■ **Work item**
Only the lines from the beginning of the data below through the line that contains "Also changed, not shown: parts of 3" should be repeated, exactly as written.

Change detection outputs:
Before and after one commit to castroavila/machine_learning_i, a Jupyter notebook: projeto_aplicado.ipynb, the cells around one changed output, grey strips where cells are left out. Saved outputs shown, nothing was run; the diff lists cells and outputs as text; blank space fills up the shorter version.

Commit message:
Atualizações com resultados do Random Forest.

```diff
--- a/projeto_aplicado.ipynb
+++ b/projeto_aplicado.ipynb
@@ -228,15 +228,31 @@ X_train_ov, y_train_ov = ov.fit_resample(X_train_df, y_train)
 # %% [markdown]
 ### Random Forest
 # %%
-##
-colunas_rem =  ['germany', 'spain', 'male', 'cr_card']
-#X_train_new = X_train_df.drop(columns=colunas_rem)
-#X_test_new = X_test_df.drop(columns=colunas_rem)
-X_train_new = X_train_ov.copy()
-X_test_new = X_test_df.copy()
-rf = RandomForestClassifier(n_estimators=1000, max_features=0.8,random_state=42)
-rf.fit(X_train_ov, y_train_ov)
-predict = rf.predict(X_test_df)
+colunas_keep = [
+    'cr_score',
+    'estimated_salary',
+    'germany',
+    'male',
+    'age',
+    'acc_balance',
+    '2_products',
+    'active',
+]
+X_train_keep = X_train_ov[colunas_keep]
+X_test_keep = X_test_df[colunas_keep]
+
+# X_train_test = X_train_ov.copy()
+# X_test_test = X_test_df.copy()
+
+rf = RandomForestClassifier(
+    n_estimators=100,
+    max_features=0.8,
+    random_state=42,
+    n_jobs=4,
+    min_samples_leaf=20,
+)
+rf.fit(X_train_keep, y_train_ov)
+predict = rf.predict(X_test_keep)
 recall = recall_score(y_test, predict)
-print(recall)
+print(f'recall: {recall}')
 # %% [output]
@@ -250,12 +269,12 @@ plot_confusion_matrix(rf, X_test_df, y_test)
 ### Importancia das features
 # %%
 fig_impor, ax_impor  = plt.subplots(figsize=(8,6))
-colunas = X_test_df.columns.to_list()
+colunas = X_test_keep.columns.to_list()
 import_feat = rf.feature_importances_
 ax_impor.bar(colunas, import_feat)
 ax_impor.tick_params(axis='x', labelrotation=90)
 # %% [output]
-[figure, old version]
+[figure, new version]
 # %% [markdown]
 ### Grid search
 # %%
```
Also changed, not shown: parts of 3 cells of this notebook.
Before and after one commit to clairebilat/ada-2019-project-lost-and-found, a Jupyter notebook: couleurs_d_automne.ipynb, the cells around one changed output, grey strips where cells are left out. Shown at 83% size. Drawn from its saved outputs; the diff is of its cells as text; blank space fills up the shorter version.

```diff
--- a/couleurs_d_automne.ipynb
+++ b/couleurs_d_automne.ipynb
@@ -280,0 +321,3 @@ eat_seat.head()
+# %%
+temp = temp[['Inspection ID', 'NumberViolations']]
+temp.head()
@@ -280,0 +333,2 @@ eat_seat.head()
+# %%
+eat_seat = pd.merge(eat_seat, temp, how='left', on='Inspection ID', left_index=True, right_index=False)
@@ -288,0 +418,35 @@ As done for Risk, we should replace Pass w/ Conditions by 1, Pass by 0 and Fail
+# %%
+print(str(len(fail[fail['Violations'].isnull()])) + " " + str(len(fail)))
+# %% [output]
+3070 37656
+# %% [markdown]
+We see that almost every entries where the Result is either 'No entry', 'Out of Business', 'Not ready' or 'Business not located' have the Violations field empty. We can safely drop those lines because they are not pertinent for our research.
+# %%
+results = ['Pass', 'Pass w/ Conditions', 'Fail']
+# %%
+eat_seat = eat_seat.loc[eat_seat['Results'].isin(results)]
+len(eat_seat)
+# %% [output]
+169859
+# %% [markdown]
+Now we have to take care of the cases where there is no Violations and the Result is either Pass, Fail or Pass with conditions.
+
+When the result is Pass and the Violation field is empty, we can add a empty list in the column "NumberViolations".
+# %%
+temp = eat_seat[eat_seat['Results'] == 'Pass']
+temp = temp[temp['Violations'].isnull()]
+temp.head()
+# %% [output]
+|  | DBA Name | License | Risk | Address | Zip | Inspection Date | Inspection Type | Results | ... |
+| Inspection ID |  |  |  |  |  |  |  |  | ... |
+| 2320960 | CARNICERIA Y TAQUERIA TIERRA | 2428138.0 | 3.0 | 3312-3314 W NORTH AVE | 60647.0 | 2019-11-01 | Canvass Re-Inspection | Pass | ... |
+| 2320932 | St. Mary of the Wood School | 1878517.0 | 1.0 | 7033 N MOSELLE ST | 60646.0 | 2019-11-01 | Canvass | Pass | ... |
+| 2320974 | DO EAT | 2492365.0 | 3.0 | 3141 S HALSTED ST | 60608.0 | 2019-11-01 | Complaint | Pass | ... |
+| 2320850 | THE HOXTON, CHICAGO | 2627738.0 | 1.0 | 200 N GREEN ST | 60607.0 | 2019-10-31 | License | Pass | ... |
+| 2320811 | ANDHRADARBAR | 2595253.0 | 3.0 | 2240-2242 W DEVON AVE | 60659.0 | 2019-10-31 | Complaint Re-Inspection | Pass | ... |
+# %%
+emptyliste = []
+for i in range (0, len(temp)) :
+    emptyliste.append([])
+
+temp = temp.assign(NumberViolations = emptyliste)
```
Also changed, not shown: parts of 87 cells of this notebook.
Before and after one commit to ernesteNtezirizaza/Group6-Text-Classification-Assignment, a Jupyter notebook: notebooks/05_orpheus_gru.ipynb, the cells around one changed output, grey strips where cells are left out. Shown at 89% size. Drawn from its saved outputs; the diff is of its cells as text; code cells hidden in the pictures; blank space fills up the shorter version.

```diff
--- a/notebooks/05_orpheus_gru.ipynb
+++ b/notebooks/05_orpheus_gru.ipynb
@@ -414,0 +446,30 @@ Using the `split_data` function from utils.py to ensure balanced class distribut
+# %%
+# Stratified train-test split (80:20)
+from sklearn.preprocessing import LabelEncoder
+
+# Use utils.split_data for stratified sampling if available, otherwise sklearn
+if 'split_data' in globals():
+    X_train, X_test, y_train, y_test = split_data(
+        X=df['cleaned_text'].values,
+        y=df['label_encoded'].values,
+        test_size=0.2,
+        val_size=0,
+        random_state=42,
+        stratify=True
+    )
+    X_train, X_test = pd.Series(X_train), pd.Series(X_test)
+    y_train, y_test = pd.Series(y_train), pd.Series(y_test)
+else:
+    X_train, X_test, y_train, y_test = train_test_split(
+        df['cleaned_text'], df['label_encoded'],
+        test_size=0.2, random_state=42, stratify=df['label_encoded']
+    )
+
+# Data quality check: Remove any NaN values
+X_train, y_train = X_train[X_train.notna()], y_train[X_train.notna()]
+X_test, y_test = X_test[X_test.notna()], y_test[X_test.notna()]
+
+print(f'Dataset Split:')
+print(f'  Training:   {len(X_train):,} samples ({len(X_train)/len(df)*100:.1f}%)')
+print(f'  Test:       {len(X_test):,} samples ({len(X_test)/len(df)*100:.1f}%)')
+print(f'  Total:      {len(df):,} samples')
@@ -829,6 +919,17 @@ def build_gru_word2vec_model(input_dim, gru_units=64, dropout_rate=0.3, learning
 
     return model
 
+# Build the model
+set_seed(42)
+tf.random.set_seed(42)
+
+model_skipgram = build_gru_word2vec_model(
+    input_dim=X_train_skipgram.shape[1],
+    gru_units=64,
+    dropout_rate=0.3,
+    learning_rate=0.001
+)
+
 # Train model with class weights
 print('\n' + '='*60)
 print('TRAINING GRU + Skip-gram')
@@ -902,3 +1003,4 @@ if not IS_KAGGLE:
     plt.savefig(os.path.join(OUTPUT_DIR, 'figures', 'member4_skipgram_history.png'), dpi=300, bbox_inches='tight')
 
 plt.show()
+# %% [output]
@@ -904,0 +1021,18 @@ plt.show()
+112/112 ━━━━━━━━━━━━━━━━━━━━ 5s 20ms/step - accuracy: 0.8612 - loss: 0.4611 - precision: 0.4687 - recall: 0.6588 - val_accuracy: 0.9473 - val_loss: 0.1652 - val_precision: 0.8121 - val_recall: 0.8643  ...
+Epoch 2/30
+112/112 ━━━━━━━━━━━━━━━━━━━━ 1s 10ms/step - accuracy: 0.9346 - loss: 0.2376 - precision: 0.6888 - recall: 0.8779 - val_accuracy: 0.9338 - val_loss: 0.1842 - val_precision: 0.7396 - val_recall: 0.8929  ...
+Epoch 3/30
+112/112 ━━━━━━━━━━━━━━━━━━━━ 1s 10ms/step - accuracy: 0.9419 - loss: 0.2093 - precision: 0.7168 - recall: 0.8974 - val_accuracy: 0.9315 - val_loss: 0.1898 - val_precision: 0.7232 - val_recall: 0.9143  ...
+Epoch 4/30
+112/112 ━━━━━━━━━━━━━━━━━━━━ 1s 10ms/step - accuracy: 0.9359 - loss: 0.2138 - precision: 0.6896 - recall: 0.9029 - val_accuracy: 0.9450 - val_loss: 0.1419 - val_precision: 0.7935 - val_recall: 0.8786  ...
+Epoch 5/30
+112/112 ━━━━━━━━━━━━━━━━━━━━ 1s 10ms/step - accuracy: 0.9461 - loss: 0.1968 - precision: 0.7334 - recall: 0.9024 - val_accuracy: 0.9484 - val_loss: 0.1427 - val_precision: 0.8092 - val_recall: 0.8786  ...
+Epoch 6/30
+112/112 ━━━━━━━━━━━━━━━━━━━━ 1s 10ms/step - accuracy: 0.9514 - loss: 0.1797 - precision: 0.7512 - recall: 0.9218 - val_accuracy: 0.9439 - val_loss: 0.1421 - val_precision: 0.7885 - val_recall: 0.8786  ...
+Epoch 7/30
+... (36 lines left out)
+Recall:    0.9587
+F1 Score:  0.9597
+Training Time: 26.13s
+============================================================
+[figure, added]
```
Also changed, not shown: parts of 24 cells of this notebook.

■ **Task output**
Before and after one commit to castroavila/machine_learning_i, a Jupyter notebook: projeto_aplicado.ipynb, the cells around one changed output, grey strips where cells are left out. Saved outputs shown, nothing was run; the diff lists cells and outputs as text; blank space fills up the shorter version.

Commit message:
Atualizações com resultados do Random Forest.

```diff
--- a/projeto_aplicado.ipynb
+++ b/projeto_aplicado.ipynb
@@ -228,15 +228,31 @@ X_train_ov, y_train_ov = ov.fit_resample(X_train_df, y_train)
 # %% [markdown]
 ### Random Forest
 # %%
-##
-colunas_rem =  ['germany', 'spain', 'male', 'cr_card']
-#X_train_new = X_train_df.drop(columns=colunas_rem)
-#X_test_new = X_test_df.drop(columns=colunas_rem)
-X_train_new = X_train_ov.copy()
-X_test_new = X_test_df.copy()
-rf = RandomForestClassifier(n_estimators=1000, max_features=0.8,random_state=42)
-rf.fit(X_train_ov, y_train_ov)
-predict = rf.predict(X_test_df)
+colunas_keep = [
+    'cr_score',
+    'estimated_salary',
+    'germany',
+    'male',
+    'age',
+    'acc_balance',
+    '2_products',
+    'active',
+]
+X_train_keep = X_train_ov[colunas_keep]
+X_test_keep = X_test_df[colunas_keep]
+
+# X_train_test = X_train_ov.copy()
+# X_test_test = X_test_df.copy()
+
+rf = RandomForestClassifier(
+    n_estimators=100,
+    max_features=0.8,
+    random_state=42,
+    n_jobs=4,
+    min_samples_leaf=20,
+)
+rf.fit(X_train_keep, y_train_ov)
+predict = rf.predict(X_test_keep)
 recall = recall_score(y_test, predict)
-print(recall)
+print(f'recall: {recall}')
 # %% [output]
@@ -250,12 +269,12 @@ plot_confusion_matrix(rf, X_test_df, y_test)
 ### Importancia das features
 # %%
 fig_impor, ax_impor  = plt.subplots(figsize=(8,6))
-colunas = X_test_df.columns.to_list()
+colunas = X_test_keep.columns.to_list()
 import_feat = rf.feature_importances_
 ax_impor.bar(colunas, import_feat)
 ax_impor.tick_params(axis='x', labelrotation=90)
 # %% [output]
-[figure, old version]
+[figure, new version]
 # %% [markdown]
 ### Grid search
 # %%
```
Also changed, not shown: parts of 3 cells of this notebook.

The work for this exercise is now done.